With the taking down of the decorations and repairing whatever damage was incurred from the holidays, comes the familiar call to action to improve yourself with a new job, a new life; a new everything! For someone who has recently embarked on trying something new in a huge way, this kind of sent me into questioning the merits of changing everything in your life at a time that boasts the importance of tradition and things staying the same. Unsurprisingly, I couldn’t help but wonder if I had made the right choice in abandoning the privileges of First World life for to chase a dream that was providing more stress than that expected euphoric “I just mastered a this really cool trick” feeling. 

 

Then my friend Darrell Kinsel sent me this link to an NPR interview he was featured in and it hit me like a fatal coconut falling from the top of a tree: things are unbelievably difficult for our generation EVERY WHERE IN THE WORLD. Every one is making or has made incredible sacrifices just to nudge their careers forward, because that is what we have to do right now. Although we were promised this was going to be easy, and social media lets us portray our lives as flawless, beautiful and inspiring, there are an incredible amount of tears, self doubt, and drunken binges behind every story. Each person interviewed reminded the audience that our generation was handed an incredibly difficult hand and that things are going to take a lot longer to accomplish, but they can be accomplished. The shear optimism in every response was enough to get me to take a look around and realize that things are the way they are right now because they have to be, its an incredibly frustrating step on my path to go wherever I am supposed to be going. 

For me, I thought moving to Haiti would be easy since I have such strong family support and I’m was familiar with the country.
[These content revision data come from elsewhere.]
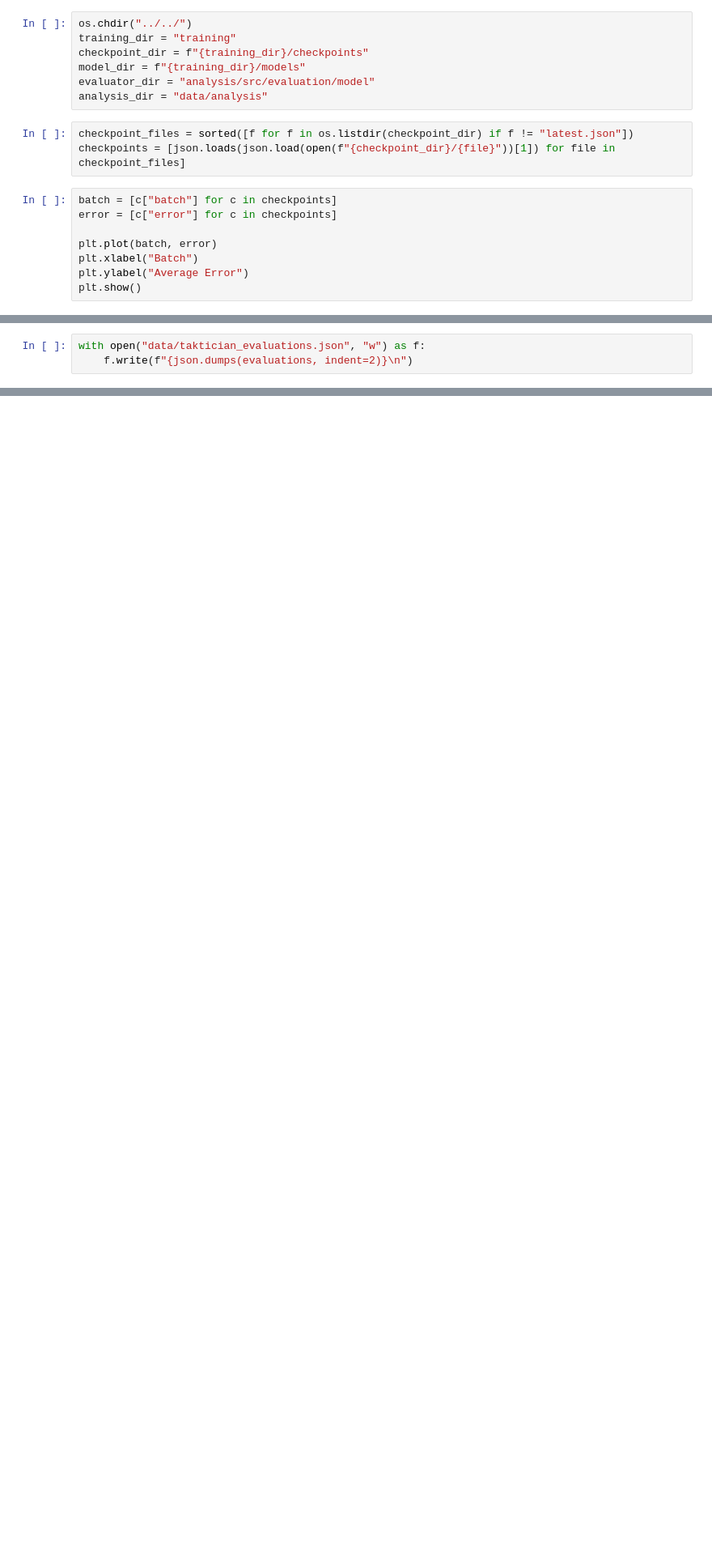
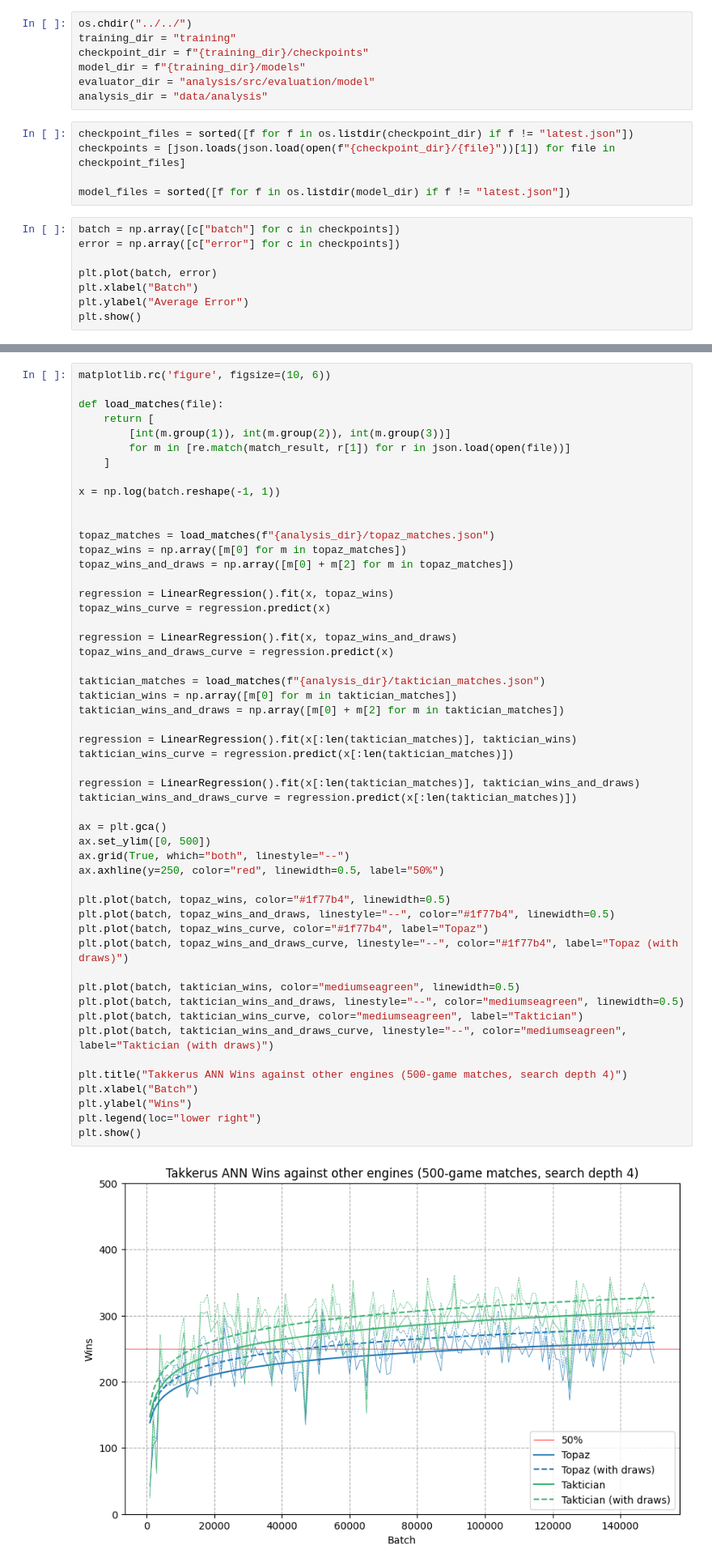
Before and after one commit to cdbfoster/takkerus, a Jupyter notebook: data/analysis/analysis.ipynb, the cells around one changed output, grey strips where cells are left out. Shown at 81% size. Cells and saved outputs as stored; diff of their text form; blank space fills up the shorter version.

Commit message:
Added the match setup and results against Topaz and Taktician.

```diff
--- a/data/analysis/analysis.ipynb
+++ b/data/analysis/analysis.ipynb
@@ -16,9 +19,11 @@ analysis_dir = "data/analysis"
 # %%
 checkpoint_files = sorted([f for f in os.listdir(checkpoint_dir) if f != "latest.json"])
 checkpoints = [json.loads(json.load(open(f"{checkpoint_dir}/{file}"))[1]) for file in checkpoint_files]
+
+model_files = sorted([f for f in os.listdir(model_dir) if f != "latest.json"])
 # %%
-batch = [c["batch"] for c in checkpoints]
-error = [c["error"] for c in checkpoints]
+batch = np.array([c["batch"] for c in checkpoints])
+error = np.array([c["error"] for c in checkpoints])
 
 plt.plot(batch, error)
 plt.xlabel("Batch")
@@ -83,3 +68,0 @@ p.terminate()
-# %%
-with open("data/taktician_evaluations.json", "w") as f:
-    f.write(f"{json.dumps(evaluations, indent=2)}\n")
@@ -85,0 +164,54 @@ with open("data/taktician_evaluations.json", "w") as f:
+# %%
+matplotlib.rc('figure', figsize=(10, 6))
+
+def load_matches(file):
+    return [
+        [int(m.group(1)), int(m.group(2)), int(m.group(3))]
+        for m in [re.match(match_result, r[1]) for r in json.load(open(file))]
+    ]
+
+x = np.log(batch.reshape(-1, 1))
+
+
+topaz_matches = load_matches(f"{analysis_dir}/topaz_matches.json")
+topaz_wins = np.array([m[0] for m in topaz_matches])
+topaz_wins_and_draws = np.array([m[0] + m[2] for m in topaz_matches])
+
+regression = LinearRegression().fit(x, topaz_wins)
+topaz_wins_curve = regression.predict(x)
+
+regression = LinearRegression().fit(x, topaz_wins_and_draws)
+topaz_wins_and_draws_curve = regression.predict(x)
+
+taktician_matches = load_matches(f"{analysis_dir}/taktician_matches.json")
+taktician_wins = np.array([m[0] for m in taktician_matches])
+taktician_wins_and_draws = np.array([m[0] + m[2] for m in taktician_matches])
+
+regression = LinearRegression().fit(x[:len(taktician_matches)], taktician_wins)
+taktician_wins_curve = regression.predict(x[:len(taktician_matches)])
+
+regression = LinearRegression().fit(x[:len(taktician_matches)], taktician_wins_and_draws)
+taktician_wins_and_draws_curve = regression.predict(x[:len(taktician_matches)])
+
+ax = plt.gca()
+ax.set_ylim([0, 500])
+ax.grid(True, which="both", linestyle="--")
+ax.axhline(y=250, color="red", linewidth=0.5, label="50%")
+
+plt.plot(batch, topaz_wins, color="#1f77b4", linewidth=0.5)
+plt.plot(batch, topaz_wins_and_draws, linestyle="--", color="#1f77b4", linewidth=0.5)
+plt.plot(batch, topaz_wins_curve, color="#1f77b4", label="Topaz")
+plt.plot(batch, topaz_wins_and_draws_curve, linestyle="--", color="#1f77b4", label="Topaz (with draws)")
+
+plt.plot(batch, taktician_wins, color="mediumseagreen", linewidth=0.5)
+plt.plot(batch, taktician_wins_and_draws, linestyle="--", color="mediumseagreen", linewidth=0.5)
+plt.plot(batch, taktician_wins_curve, color="mediumseagreen", label="Taktician")
+plt.plot(batch, taktician_wins_and_draws_curve, linestyle="--", color="mediumseagreen", label="Taktician (with draws)")
+
+plt.title("Takkerus ANN Wins against other engines (500-game matches, search depth 4)")
+plt.xlabel("Batch")
+plt.ylabel("Wins")
+plt.legend(loc="lower right")
+plt.show()
+# %% [output]
+[figure, added]
```
Also changed, not shown: parts of 8 cells of this notebook, 2 other files.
I never dreamed that I would feel the void of the incredible friends that I left behind or come to expect the statement, we don’t have gas, desk planners, etc. because there’s a hold up somewhere in the supply chain. Though these things were unexpected, I know that I need the work experience and very few other places can offer it while I live with my grandmother and my uncle. This sacrifice is what I needed to do and it will pay off. In many ways, it already has. What have you sacrificed this past year so you can move your dream forward?